You might not have thought it, but Leonardo Da Vinci, Aristotle, Mahatmah Gandhi, Albert Einstein, Winston Churchill, Mozart and my good self have something in common. Yes, like those famous figures I am left handed and much like them, I’ve always been frustrated at the lack of a computer mouse designed specifically for our way of working. Leonardo, Albert and me have always had to look on with envy at the carefully sculpted, beautifully contoured mice that have always been available for right-handers, while us lefties have had to either put up with bland non-moulded mice or suffer contorted hands.
It’s taken a perversely long time, but Logitech has finally stepped up to remedy this. Possibly this is because the Logitech CEO is left handed himself so if he’s made it happen then my left hand goes up in salute to him.
The MX610 Left-Hand Laser Cordless was first announced at CeBIT in 2006, but it’s taken me this long to actually get hold of one from Logitech. The left hand mouse is an exact mirror image of the right hand version of the MX610, which was first released in early 2006, which we actually never got to see, so aside from its leftyness it’s worthwhile looking at here.
The mouse is a pretty good looking device with a silver, grey, and black finish and most excitingly for the left handed user, has lots of sexy curves, something that we’ve previously been starved of when it comes to mouse action. There are seven buttons on its surface, which all fall neatly under the reach of index finger and thumb.
At its heart, the MX610 features a laser rather than a LED optical sensor, which was first introduced by Logitech on the MX1000. This means that the mouse doesn’t have the red light that optical mice have on the base but more significantly the laser is much more sensitive than LEDs making it potentially able to work on more surfaces than optical mice. I used it primarily on my mouse mat, but it seemed perfectly happy on the wooden grain of my desk. The mouse has a dpi of 800, which is fine but not as good as the 2,000dpi offered by some dedicated gaming mice.
The mouse communicates with the small dongle using the crowded 2.4GHz frequency and some users have complained that as a result the mouse is prone to communication issues. I plugged the dongle directly into the USB port on my monitor so there was very little distance and indeed line of site between the two, so it’s hardly surprising that I experienced no such issues. If your USB ports are only at the back of the PC and you do experience problems then a USB extender cable could be the answer.

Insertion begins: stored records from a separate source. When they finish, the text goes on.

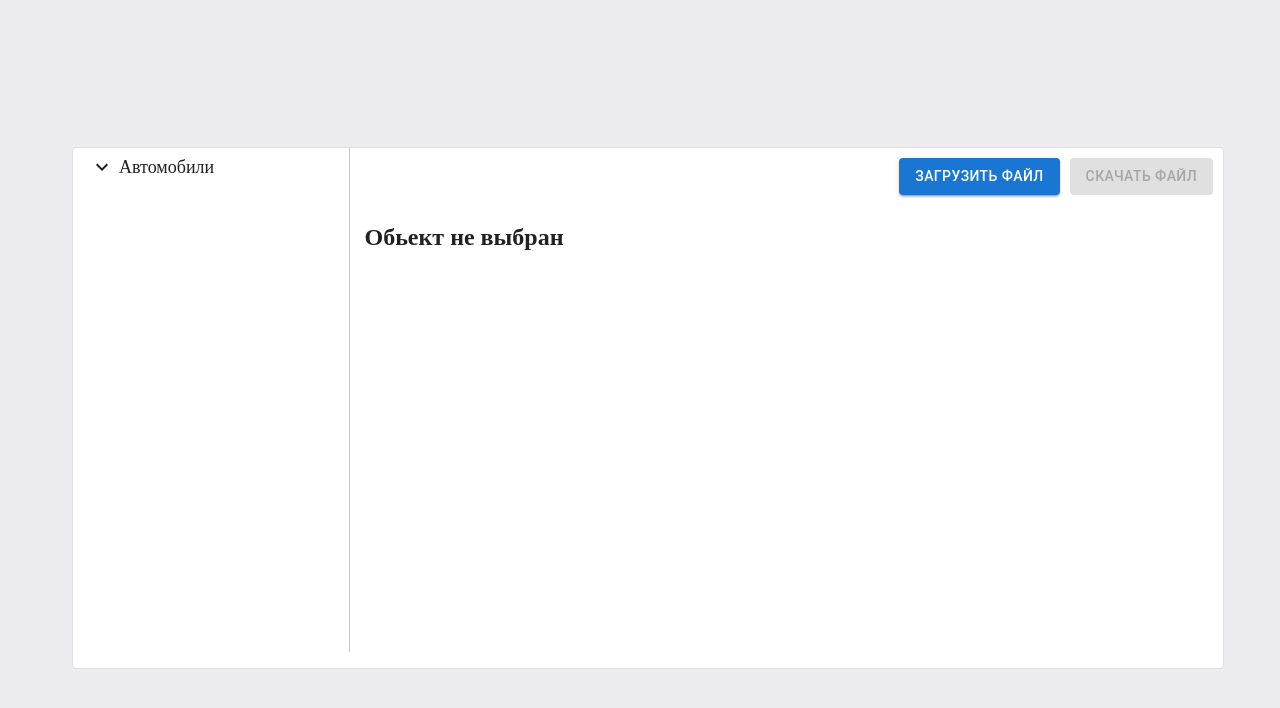
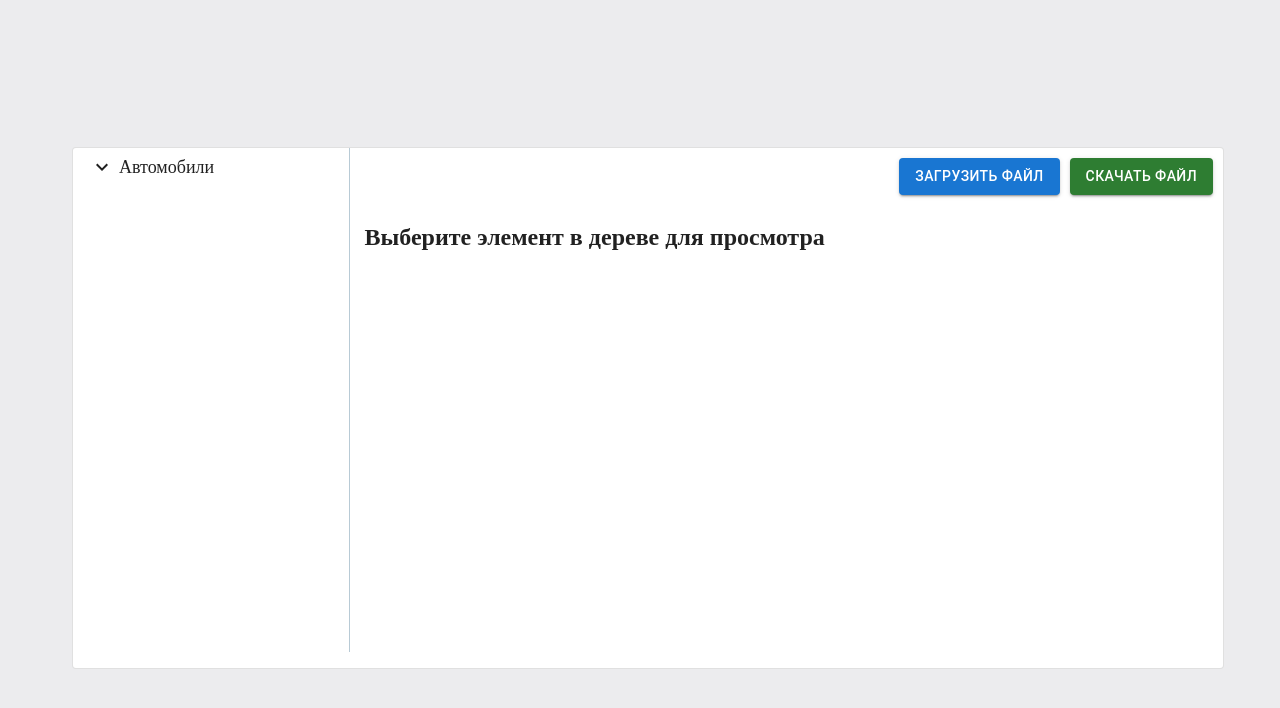
Before and after one commit to georgy1705/react-redux-tree, a React (Create React App) app: page / in a window 1280 px wide. Shown: the top 708 px of the page. Built offline with nearby package versions, Linux system fonts and the light colour scheme.

Commit message:
fix: Fix button

```diff
--- a/src/hoc/Layout/Layout.tsx
+++ b/src/hoc/Layout/Layout.tsx
@@ -110,7 +110,6 @@ const Layout = () => {
                             </Button>
 
                             <Button
-                                disabled={treeProperties.length === 0}
                                 onClick={downloadFile}
                                 variant="contained"
                                 color="success"
@@ -124,7 +123,7 @@ const Layout = () => {
                             <TreeCard />
                         ) : (
                             <h2 style={{ textAlign: "left" }}>
-                                Обьект не выбран
+                                Выберите элемент в дереве для просмотра
                             </h2>
                         )}
                     </Grid>
```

There isn’t one included in the box but there is a PS/2 to USB converter so you can use the mouse without taking up a USB port if you don’t have one free.